◆ Activity
Only lines with the string "integration" should be returned from the data below.

◆ Exercise data

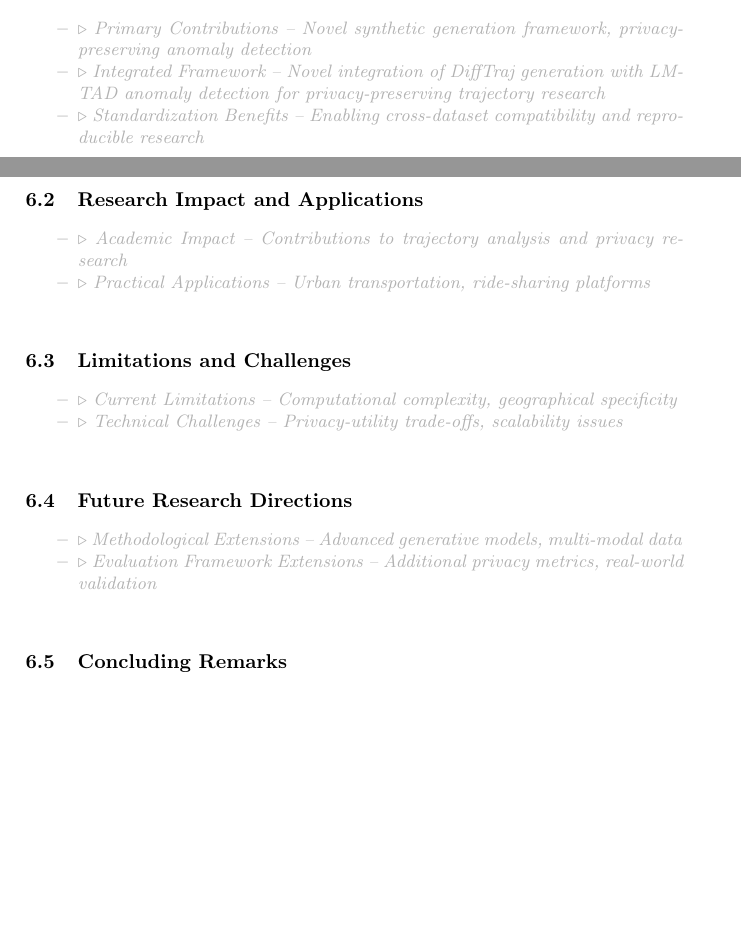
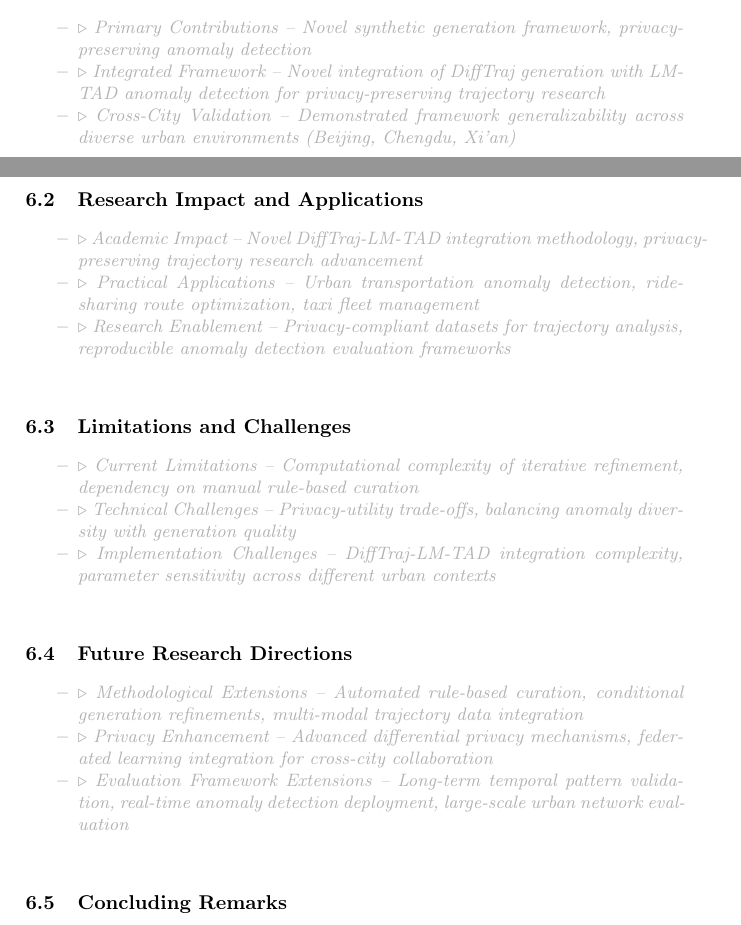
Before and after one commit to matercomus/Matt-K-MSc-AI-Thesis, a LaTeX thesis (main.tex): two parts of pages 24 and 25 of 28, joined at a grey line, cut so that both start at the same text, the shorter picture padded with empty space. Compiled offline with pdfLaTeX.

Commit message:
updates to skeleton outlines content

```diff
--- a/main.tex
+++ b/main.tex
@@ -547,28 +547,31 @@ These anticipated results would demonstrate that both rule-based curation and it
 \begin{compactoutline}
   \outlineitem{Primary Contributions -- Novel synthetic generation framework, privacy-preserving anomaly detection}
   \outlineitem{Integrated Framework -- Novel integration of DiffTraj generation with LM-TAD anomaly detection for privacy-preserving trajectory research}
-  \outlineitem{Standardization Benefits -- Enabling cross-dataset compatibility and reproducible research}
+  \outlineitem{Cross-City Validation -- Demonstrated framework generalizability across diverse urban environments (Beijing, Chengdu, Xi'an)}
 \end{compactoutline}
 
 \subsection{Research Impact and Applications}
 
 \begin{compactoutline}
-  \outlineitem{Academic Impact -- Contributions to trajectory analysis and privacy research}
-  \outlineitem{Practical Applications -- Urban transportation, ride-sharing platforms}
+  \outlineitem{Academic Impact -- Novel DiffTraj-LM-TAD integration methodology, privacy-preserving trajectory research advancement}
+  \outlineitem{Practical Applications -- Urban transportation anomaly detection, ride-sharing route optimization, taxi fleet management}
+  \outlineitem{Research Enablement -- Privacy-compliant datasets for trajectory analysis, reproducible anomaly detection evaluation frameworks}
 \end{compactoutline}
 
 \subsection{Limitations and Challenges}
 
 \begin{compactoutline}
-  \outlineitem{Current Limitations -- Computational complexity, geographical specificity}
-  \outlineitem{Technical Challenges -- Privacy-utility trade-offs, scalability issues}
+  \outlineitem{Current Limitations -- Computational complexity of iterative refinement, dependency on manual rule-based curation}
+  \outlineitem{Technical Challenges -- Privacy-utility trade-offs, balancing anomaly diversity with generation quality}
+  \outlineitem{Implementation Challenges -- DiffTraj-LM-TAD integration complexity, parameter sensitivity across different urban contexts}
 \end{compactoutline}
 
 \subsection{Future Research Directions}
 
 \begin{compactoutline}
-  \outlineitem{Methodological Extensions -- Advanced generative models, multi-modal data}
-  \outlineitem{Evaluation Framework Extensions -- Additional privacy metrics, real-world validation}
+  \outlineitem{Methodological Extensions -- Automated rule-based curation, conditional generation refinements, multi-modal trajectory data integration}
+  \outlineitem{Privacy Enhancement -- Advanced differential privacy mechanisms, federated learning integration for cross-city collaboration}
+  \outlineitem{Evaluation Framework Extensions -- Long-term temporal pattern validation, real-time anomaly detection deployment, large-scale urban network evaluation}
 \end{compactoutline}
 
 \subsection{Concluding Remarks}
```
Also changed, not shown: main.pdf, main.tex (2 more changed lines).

◆ Solution to the problem
   \outlineitem{Integrated Framework -- Novel integration of DiffTraj generation with LM-TAD anomaly detection for privacy-preserving trajectory research}
+  \outlineitem{Academic Impact -- Novel DiffTraj-LM-TAD integration methodology, privacy-preserving trajectory research advancement}
+  \outlineitem{Implementation Challenges -- DiffTraj-LM-TAD integration complexity, parameter sensitivity across different urban contexts}
+  \outlineitem{Methodological Extensions -- Automated rule-based curation, conditional generation refinements, multi-modal trajectory data integration}
+  \outlineitem{Privacy Enhancement -- Advanced differential privacy mechanisms, federated learning integration for cross-city collaboration}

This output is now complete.